For example, to read a restaurant bill on (t "a") and write the tip on (t "b") we would use the following:
   (writeexpr (t "b") (* 0.15 (readexpr (t "a"))))

Operating on windows

  (.show win)  -- make the window visible
  (.hide win)  -- make the window temporarily invisible
  (.resize win width height) -- change the size of the window
  (.pack win)  -- make the window just the right size to hold everything in it

Arithmetic Operations

Scheme provides access to all the arithmetic operators, but as with all scheme functions, the operators have to appear first within a parenthesized expression, e.g.
  (* 365 24 60 60)
  (/ 100 7.0)
  (Math.sqrt (+ (* 3 3) (* 4 4)))
  (Math.sin (* 2 3.1415926))
  (Math.pow 2 10)                   ;; raise 2 to the 10th power
  (Math.round 2.6)                  ;; round to the nearest integer
  (Math.random)                     ;; return a random decimal between 0 and 1
  (Math.round (* 365 (Math.random))) ;; return a random number between 0 and 365
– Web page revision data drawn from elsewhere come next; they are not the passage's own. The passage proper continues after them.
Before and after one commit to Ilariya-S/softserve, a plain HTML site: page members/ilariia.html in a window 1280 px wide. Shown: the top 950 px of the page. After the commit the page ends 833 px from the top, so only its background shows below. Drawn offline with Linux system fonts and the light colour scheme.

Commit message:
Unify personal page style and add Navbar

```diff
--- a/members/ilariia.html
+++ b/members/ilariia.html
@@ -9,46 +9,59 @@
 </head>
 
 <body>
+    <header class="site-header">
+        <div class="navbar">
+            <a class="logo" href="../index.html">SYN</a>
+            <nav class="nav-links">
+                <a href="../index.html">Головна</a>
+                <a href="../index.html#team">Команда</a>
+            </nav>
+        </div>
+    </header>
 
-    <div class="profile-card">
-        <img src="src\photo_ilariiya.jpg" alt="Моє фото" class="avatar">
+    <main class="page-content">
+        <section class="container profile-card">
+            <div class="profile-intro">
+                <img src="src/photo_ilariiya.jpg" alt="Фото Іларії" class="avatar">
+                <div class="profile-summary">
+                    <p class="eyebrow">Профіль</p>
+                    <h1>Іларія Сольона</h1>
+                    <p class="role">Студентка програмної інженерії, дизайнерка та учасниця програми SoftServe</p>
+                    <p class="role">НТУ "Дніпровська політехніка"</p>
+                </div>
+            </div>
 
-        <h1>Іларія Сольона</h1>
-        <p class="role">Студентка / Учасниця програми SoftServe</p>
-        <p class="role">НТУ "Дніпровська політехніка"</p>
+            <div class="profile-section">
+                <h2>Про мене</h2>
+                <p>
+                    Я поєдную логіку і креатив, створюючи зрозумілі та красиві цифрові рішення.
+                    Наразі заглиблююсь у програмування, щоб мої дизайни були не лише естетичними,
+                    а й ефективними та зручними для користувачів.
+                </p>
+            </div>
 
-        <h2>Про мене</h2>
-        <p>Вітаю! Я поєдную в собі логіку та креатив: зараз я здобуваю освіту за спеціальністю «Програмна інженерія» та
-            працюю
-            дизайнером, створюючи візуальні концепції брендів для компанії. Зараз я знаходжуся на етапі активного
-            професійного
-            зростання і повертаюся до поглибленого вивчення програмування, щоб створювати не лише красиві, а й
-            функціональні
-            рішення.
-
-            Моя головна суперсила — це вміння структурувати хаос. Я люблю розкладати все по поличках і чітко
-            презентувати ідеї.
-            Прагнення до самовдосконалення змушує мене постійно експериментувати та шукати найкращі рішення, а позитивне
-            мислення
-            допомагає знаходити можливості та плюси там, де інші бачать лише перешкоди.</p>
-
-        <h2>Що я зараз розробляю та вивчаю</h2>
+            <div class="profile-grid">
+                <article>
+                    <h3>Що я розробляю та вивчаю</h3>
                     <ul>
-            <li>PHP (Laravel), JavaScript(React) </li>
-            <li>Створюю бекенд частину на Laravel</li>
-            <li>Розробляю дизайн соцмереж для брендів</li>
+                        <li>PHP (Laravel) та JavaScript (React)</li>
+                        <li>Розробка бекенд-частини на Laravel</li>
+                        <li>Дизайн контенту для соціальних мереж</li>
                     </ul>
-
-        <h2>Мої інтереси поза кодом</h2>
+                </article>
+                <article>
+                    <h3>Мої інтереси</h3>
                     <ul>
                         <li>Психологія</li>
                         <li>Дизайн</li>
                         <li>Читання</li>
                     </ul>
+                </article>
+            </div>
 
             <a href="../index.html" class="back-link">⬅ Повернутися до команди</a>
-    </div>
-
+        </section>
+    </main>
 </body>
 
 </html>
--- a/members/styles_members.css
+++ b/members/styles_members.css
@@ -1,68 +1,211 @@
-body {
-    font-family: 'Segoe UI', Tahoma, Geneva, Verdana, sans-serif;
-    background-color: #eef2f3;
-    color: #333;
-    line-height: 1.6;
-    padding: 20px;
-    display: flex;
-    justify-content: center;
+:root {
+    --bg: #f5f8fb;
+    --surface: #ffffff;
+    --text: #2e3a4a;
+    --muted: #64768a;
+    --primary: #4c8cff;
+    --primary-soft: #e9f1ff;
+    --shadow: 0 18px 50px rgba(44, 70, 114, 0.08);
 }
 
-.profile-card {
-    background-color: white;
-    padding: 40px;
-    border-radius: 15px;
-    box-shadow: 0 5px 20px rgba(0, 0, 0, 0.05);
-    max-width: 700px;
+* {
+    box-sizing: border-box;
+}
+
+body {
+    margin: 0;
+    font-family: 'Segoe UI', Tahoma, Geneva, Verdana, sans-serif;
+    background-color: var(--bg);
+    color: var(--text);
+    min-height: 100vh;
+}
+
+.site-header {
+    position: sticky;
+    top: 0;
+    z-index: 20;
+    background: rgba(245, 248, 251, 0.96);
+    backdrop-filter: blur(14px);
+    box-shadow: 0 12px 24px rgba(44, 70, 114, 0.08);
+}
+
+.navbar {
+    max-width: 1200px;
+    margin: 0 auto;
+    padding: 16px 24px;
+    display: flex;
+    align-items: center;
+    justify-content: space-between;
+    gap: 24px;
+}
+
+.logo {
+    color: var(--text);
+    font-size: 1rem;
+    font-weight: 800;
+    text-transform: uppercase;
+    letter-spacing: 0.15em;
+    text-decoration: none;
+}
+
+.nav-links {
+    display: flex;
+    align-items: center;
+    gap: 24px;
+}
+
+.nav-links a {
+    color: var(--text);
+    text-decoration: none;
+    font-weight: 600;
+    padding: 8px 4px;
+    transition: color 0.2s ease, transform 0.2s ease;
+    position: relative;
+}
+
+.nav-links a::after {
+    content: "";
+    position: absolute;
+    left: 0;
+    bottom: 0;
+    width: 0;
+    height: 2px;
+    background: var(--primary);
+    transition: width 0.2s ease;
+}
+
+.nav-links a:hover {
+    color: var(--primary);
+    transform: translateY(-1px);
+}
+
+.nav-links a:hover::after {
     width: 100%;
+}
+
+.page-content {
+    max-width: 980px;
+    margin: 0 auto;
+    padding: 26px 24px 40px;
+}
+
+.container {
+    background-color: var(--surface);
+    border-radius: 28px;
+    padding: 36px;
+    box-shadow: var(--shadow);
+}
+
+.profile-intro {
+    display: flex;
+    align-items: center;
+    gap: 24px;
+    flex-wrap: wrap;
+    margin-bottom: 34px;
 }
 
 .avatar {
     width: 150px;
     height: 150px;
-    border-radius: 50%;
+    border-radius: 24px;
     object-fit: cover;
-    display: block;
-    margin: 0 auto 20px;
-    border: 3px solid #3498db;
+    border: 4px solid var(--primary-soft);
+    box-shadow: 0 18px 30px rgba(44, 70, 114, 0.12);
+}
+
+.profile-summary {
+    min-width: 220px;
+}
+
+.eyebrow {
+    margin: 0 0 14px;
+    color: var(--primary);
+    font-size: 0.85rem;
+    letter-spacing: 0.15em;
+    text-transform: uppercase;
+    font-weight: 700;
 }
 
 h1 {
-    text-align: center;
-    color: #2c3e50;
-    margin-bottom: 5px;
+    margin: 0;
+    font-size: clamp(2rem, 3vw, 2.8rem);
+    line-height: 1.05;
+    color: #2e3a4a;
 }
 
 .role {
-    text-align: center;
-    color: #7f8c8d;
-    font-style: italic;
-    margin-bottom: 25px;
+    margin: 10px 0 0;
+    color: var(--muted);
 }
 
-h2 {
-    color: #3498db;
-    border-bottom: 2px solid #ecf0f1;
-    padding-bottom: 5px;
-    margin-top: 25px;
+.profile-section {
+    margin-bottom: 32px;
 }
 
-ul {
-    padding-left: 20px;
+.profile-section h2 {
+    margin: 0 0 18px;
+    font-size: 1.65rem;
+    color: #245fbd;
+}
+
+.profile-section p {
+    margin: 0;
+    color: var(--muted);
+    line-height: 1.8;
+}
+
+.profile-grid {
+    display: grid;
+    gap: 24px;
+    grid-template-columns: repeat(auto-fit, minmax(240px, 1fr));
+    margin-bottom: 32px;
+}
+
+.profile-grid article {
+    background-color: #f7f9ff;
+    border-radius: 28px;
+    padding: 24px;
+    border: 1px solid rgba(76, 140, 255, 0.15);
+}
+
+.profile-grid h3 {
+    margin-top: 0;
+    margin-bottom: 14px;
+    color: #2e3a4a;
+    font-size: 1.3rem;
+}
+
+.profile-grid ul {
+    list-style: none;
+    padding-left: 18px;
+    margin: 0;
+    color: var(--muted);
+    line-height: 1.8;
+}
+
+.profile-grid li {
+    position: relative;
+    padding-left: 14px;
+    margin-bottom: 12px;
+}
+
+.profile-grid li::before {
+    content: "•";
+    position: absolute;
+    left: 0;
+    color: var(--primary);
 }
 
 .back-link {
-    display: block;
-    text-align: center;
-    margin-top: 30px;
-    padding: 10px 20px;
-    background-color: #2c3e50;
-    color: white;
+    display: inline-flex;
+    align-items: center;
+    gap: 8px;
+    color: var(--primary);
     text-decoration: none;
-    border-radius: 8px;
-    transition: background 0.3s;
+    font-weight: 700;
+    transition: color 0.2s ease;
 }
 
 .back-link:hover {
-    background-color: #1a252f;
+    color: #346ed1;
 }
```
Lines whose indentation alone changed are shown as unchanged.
Comparison Operations

Comparison operators are used in if statements
  (< a b)            ;; returns true if a<b, otherwise returns false
  (= a b)            ;; returns true if a=b
  (<= a b)           ;; returns true if a is less than or equal to b
  (or A B C D)       ;; returns true if any one of A,B,C,D is true
  (and A B C D)      ;; returns true if all of A,B,C,D are true

Conditional Statements

This statement first evaluates the TEST.
** If the test is true, then it evaluates the THEN expression.
** If the test is false, it evaluates the ELSE expression.
Another useful conditional expression is the "case"
  (case VAL
    (("a") DO-something)
    (("b") DO-somethingelse)
    (("c") DO-yetanotherthing)
    (else DO-somedefaultthing))
The values "a", "b", etc. can be either quoted string as shown, or numbers.

Finally, the last conditional expression is the "cond" operator which is useful, when you want to have many tests:

      (Test1 action1)
      (Test2 action2)
      (else default-action)

giving names to values

There are several ways of giving names to values in Scheme The define statement is the simplest
  (define NAME VALUE)       ,e.g. (define pi 3.1415926) 
Another useful method is the "let" statement
  (let (
     (name1 value1)
     (name2 value2)
     (namex valuex)